“I fantasized about it,” Larsen, overweight since childhood, told ABC News. “It’s the fairytale of weight loss. You lose the weight, and you are beautiful and you are happy.”
Larsen’s dreams drove her to undergo bariatric weight-loss surgery in 2006.
“I saw the before and after photos, and I leapt into it,” she said. “I had tunnel vision. All I could see was this idea of me being thin.”
Larsen, 39, of Ogden, Utah, did become thin — she lost 180 pounds.
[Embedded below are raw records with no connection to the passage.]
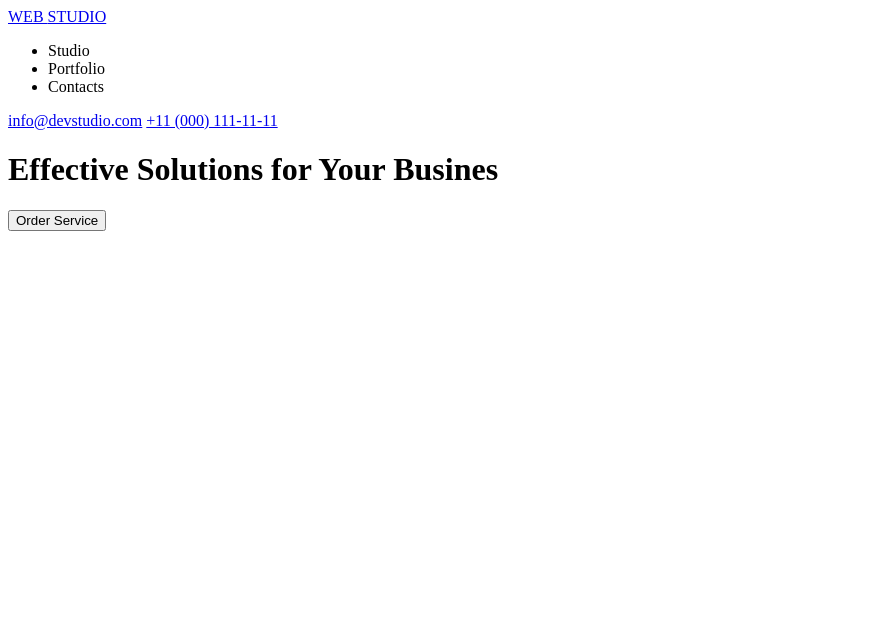
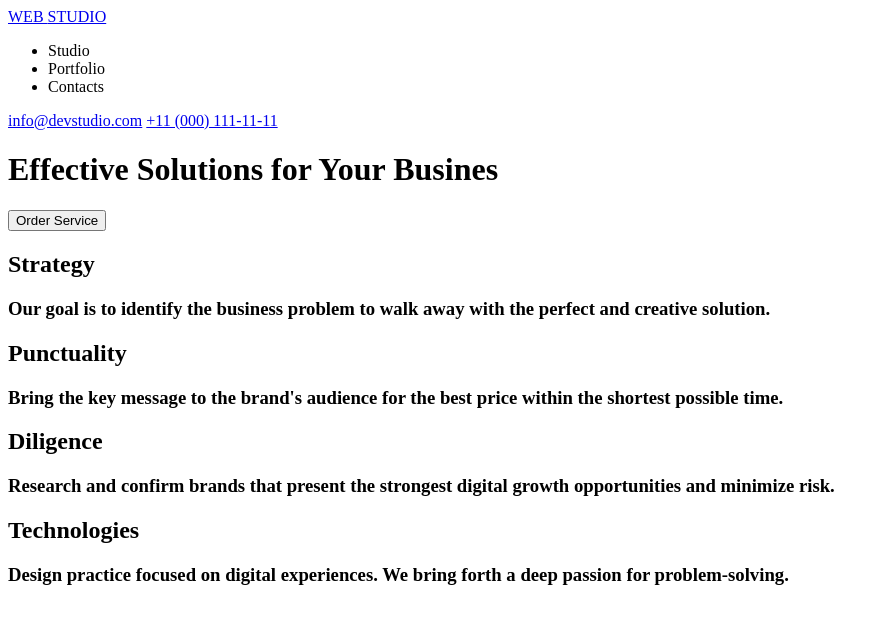
Before and after one commit to Ap01lY0n/goit-markup-hw-01, a plain HTML site: page index.html in a window 1280 px wide. Shown: the whole page, without its empty margins (0-889 px from the left). Drawn offline with Linux system fonts and the light colour scheme.

Commit message:
added section with features

```diff
--- a/index.html
+++ b/index.html
@@ -23,6 +23,15 @@
     </header>
         <h1>Effective Solutions for Your Busines</h1>
         <button type="button">Order Service</button>
-
+        <section>
+            <h2>Strategy</h2>
+            <h3>Our goal is to identify the business problem to walk away with the perfect and creative solution.</h3>
+            <h2>Punctuality</h2>
+            <h3>Bring the key message to the brand's audience for the best price within the shortest possible time.</h3>
+            <h2>Diligence</h2>
+            <h3>Research and confirm brands that present the strongest digital growth opportunities and minimize risk.</h3>
+            <h2>Technologies</h2>
+            <h3>Design practice focused on digital experiences. We bring forth a deep passion for problem-solving.</h3>
+        </section>
 </body>
 </html>
```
But she also found that as her weight went down, her unhappiness crept up.
“Being thin didn’t make me happy,” she said. “I’m still looking in the mirror, and I’m still hating what I see.”
The unhappiness confronted by Larsen, which she wrote about in her book, Stranger Here: How My Weight-Loss Surgery Transformed My Body and Messed With My Head, is not uncommon, experts said.
“Obese people live with the illusion, or the fairytale that if they lost the weight their lives would be better,” said Dr. Bethany Marshall, a California psychoanalyst.
“What happens is, when they lose the buffer, they feel that people are scrutinizing them,” she said.
Larsen said that after her own weight loss she too had to deal with what she called her “real psychological struggles,” including depression.
Still, Larsen said she did not regret going under the knife to lose weight, and said her life was easier as a thinner person.
She did say, however, that it was important to look beyond just the number on the scale.
“I want my goal to not be a size and a number,” Larsen said. “I want my goal to be strong and to run a marathon and to be comfortable in my own skin.”
“I am pretty happy,” she said.
Copyright 2013 ABC News Radio
Susan Scutti, CNN
Kevin Conlon, Euan McKirdy and Johanzynn Gatewood, CNN
Sam Penrod, KSL.com